We Roman Catholic men need to stand tall in witness to what the actual virtue of love can do and what it looks like.  Marriage will only last for as long as the complete self giving virtue of love is its anchor.  Many will say that the latest trend to same sex marriage has destroyed the institution of marriage.  That is like saying the bulldozer took down the skyscraper.  No the wrecking ball did. Decade after decade after decade.  That wrecking ball was the acceptance of divorce, artificial birth control, promiscuity, pornography, and abortion.  These things are inconsistent with self-giving love.  They are its natural enemy.  In fact, every major breakdown we have can be directly attributed to the lack of ability or desire to cultivate the virtue of love.

To the Roman Catholic man called to marriage: You cannot have a healthy marriage and family life without cultivating the virtue of love.  After God, your wife comes first!  She is not your servant, slave, or prostitute.  You are to love her with the same self-giving love with which Christ loved us on the Cross!  That love will matter as you teach your children , with your wife, what to love God and each other looks like.  I as a pastor and teacher can talk about love until I am blue in the face and it'll not matter one iota if you are not modeling it in the family.  I invite you go to I Corinthians 13 and read St Paul's description of the virtue of love; of its qualities and properties.  That, good sir, is the standard of excellence to which we are held and by which we will be judged by God! If this love is lived in the family, it will strengthen every entity to which that family belongs...especially your local parish.

To the Roman Catholic man called to be a priest: As the Persona Christi, we are to be the very image of the virtue of love.  Can we imitate St. Paul, who refers to himself being poured out like a libation for those he was called to bring the Gospel of Christ?  Can we look at our relationship with God and those placed under our care using the same standard of St. Paul's description of love in I Corinthians 13?  Are we patient and kind?  Do people see us as such or as temperamental?  Woe to us if our flocks grow scared of us for fear of wrath or neglect!  Do we gladly call when beckoned in an emergency?  Will we live simply so as to show a detachment from the world and an adherence to God?  Love never compromises truth.  Do we through our preaching and teaching extol our sheep to such excellent heights?

This kind of love is not easy.  However the more we practice it, the more natural it becomes.  The more it is practiced the more it can be the salt that is needed, the light that is needed.

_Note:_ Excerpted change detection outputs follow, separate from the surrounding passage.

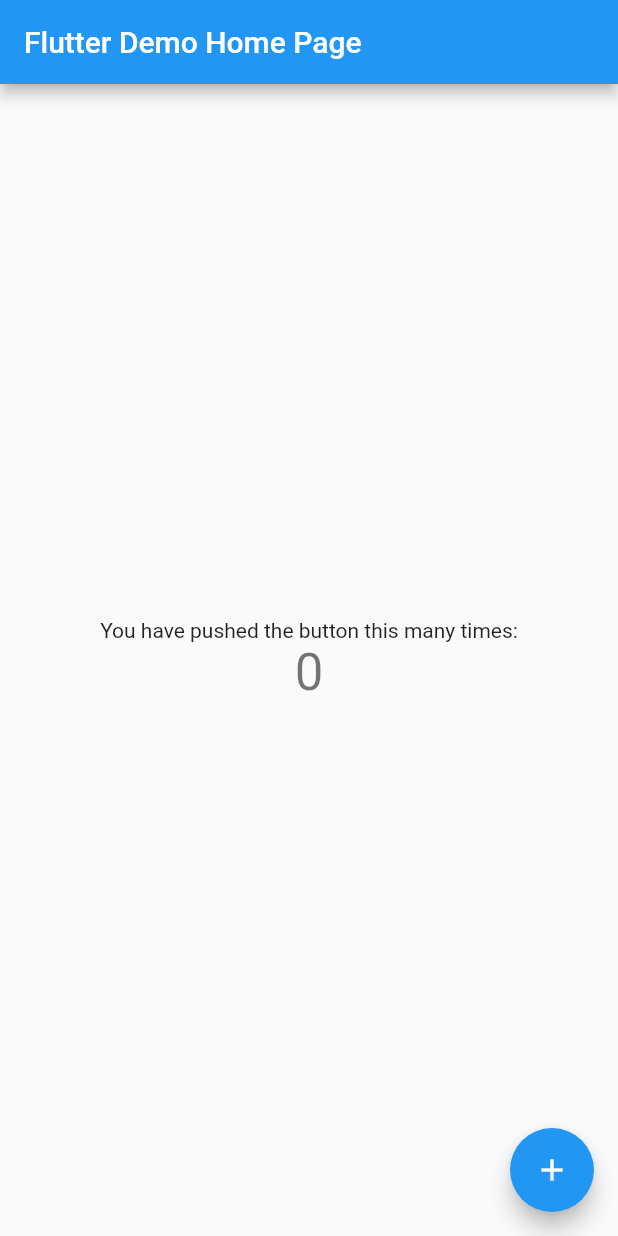
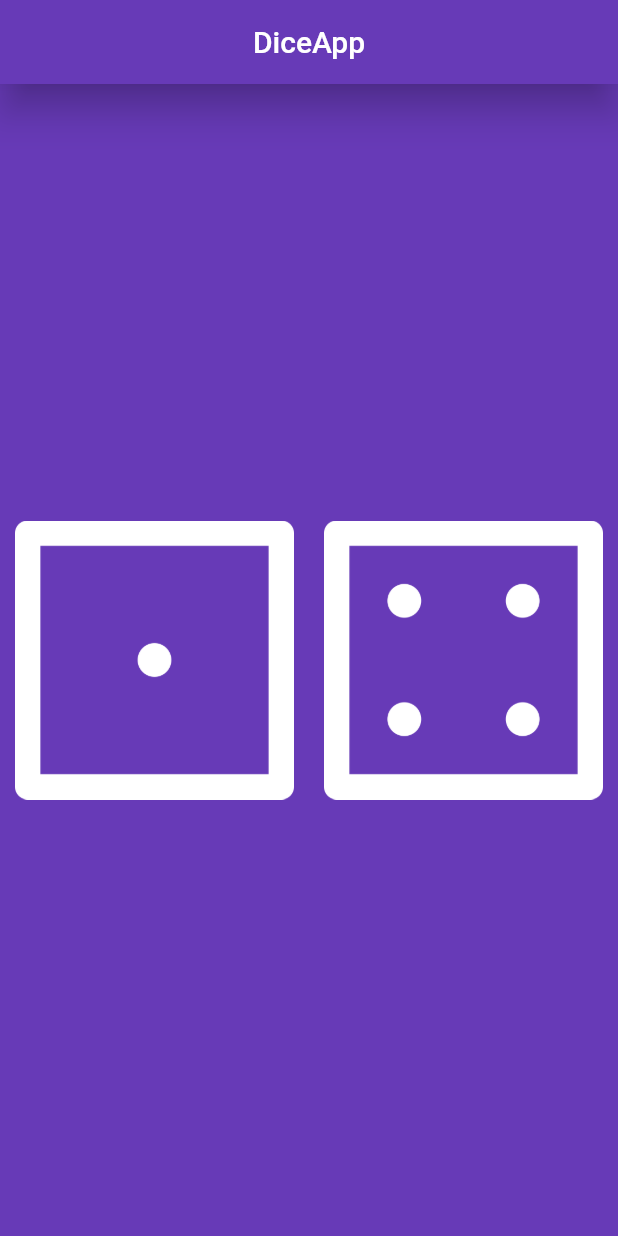
Before and after one commit to MarkoVilca/dice_app, a Flutter app: the screen it shows after launch, on a phone screen of 412 x 824 dp. Run offline on Flutter 3.47's test engine with Material 2 defaults, Android fonts, the phone set to English and light mode, and no system bars.

Commit message:
commit 1.1

```diff
--- a/lib/main.dart
+++ b/lib/main.dart
@@ -7,109 +7,51 @@ void main() {
 class MyApp extends StatelessWidget {
   const MyApp({super.key});
 
-  // This widget is the root of your application.
   @override
   Widget build(BuildContext context) {
     return MaterialApp(
-      title: 'Flutter Demo',
-      theme: ThemeData(
-        // This is the theme of your application.
-        //
-        // Try running your application with "flutter run". You'll see the
-        // application has a blue toolbar. Then, without quitting the app, try
-        // changing the primarySwatch below to Colors.green and then invoke
-        // "hot reload" (press "r" in the console where you ran "flutter run",
-        // or simply save your changes to "hot reload" in a Flutter IDE).
-        // Notice that the counter didn't reset back to zero; the application
-        // is not restarted.
-        primarySwatch: Colors.blue,
-      ),
-      home: const MyHomePage(title: 'Flutter Demo Home Page'),
+      home: HomePage()
     );
   }
 }
 
-class MyHomePage extends StatefulWidget {
-  const MyHomePage({super.key, required this.title});
-
-  // This widget is the home page of your application. It is stateful, meaning
-  // that it has a State object (defined below) that contains fields that affect
-  // how it looks.
-
-  // This class is the configuration for the state. It holds the values (in this
-  // case the title) provided by the parent (in this case the App widget) and
-  // used by the build method of the State. Fields in a Widget subclass are
-  // always marked "final".
-
-  final String title;
-
-  @override
-  State<MyHomePage> createState() => _MyHomePageState();
-}
-
-class _MyHomePageState extends State<MyHomePage> {
-  int _counter = 0;
-
-  void _incrementCounter() {
-    setState(() {
-      // This call to setState tells the Flutter framework that something has
-      // changed in this State, which causes it to rerun the build method below
-      // so that the display can reflect the updated values. If we changed
-      // _counter without calling setState(), then the build method would not be
-      // called again, and so nothing would appear to happen.
-      _counter++;
-    });
-  }
+class HomePage extends StatelessWidget{
+  const HomePage({super.key});
 
   @override
   Widget build(BuildContext context) {
-    // This method is rerun every time setState is called, for instance as done
-    // by the _incrementCounter method above.
-    //
-    // The Flutter framework has been optimized to make rerunning build methods
-    // fast, so that you can just rebuild anything that needs updating rather
-    // than having to individually change instances of widgets.
     return Scaffold(
+       backgroundColor: Colors.deepPurple,
         appBar: AppBar(
-        // Here we take the value from the MyHomePage object that was created by
-        // the App.build method, and use it to set our appbar title.
-        title: Text(widget.title),
+          title: Text("DiceApp"),
+          centerTitle: true,
+          backgroundColor: Colors.deepPurple,
+          elevation: 10.0,
         ),
         body: Center(
-        // Center is a layout widget. It takes a single child and positions it
-        // in the middle of the parent.
-        child: Column(
-          // Column is also a layout widget. It takes a list of children and
-          // arranges them vertically. By default, it sizes itself to fit its
-          // children horizontally, and tries to be as tall as its parent.
-          //
-          // Invoke "debug painting" (press "p" in the console, choose the
-          // "Toggle Debug Paint" action from the Flutter Inspector in Android
-          // Studio, or the "Toggle Debug Paint" command in Visual Studio Code)
-          // to see the wireframe for each widget.
-          //
-          // Column has various properties to control how it sizes itself and
-          // how it positions its children. Here we use mainAxisAlignment to
-          // center the children vertically; the main axis here is the vertical
-          // axis because Columns are vertical (the cross axis would be
-          // horizontal).
-          mainAxisAlignment: MainAxisAlignment.center,
-          children: <Widget>[
-            const Text(
-              'You have pushed the button this many times:',
+          child: Row(
+            children: [
+             Expanded(
+              child: Padding(
+                padding: const EdgeInsets.all(10.0),
+                child: Image.asset(
+                  "assets/images/dice1.png"
                   ),
-            Text(
-              '$_counter',
-              style: Theme.of(context).textTheme.headline4,
+              ),
+                flex: 1,
+              ),
+             Expanded(
+              child: Padding(
+                padding: const EdgeInsets.all(10.0),
+                child: Image.asset(
+                  "assets/images/dice4.png"
+                  ),
+                ),
+                flex: 1,
               ),
             ],
           ),
         ),
-      floatingActionButton: FloatingActionButton(
-        onPressed: _incrementCounter,
-        tooltip: 'Increment',
-        child: const Icon(Icons.add),
-      ), // This trailing comma makes auto-formatting nicer for build methods.
     );
   }
 }
--- a/pubspec.yaml
+++ b/pubspec.yaml
@@ -60,8 +60,8 @@ flutter:
   uses-material-design: true
 
   # To add assets to your application, add an assets section, like this:
-  # assets:
-  #   - images/a_dot_burr.jpeg
+  assets:
+    - assets/images/
   #   - images/a_dot_ham.jpeg
 
   # An image asset can refer to one or more resolution-specific "variants", see
```
Also changed, not shown: assets/images/dice1.png (added), assets/images/dice2.png (added), assets/images/dice3.png (added), assets/images/dice4.png (added), assets/images/dice5.png (added), assets/images/dice6.png (added). Lines whose indentation alone changed are shown as unchanged.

To be sure, we will fail both in time and eternally if we fail at love.  For nothing of lust can enter the Kingdom of Heaven; no selfishness, no narcissism, no self-aggrandizement. To be joined in eternal union with God, who is love, requires us to utilize the divine grace and gift of love so that our lives become an answer to God's love.  Make no mistake: You'll not be a true man, a true Roman Catholic, or a man of any virtue without love.


1 comment:

  1. Thanks for writing, I found your blog a couple days ago and have been enjoying reading it.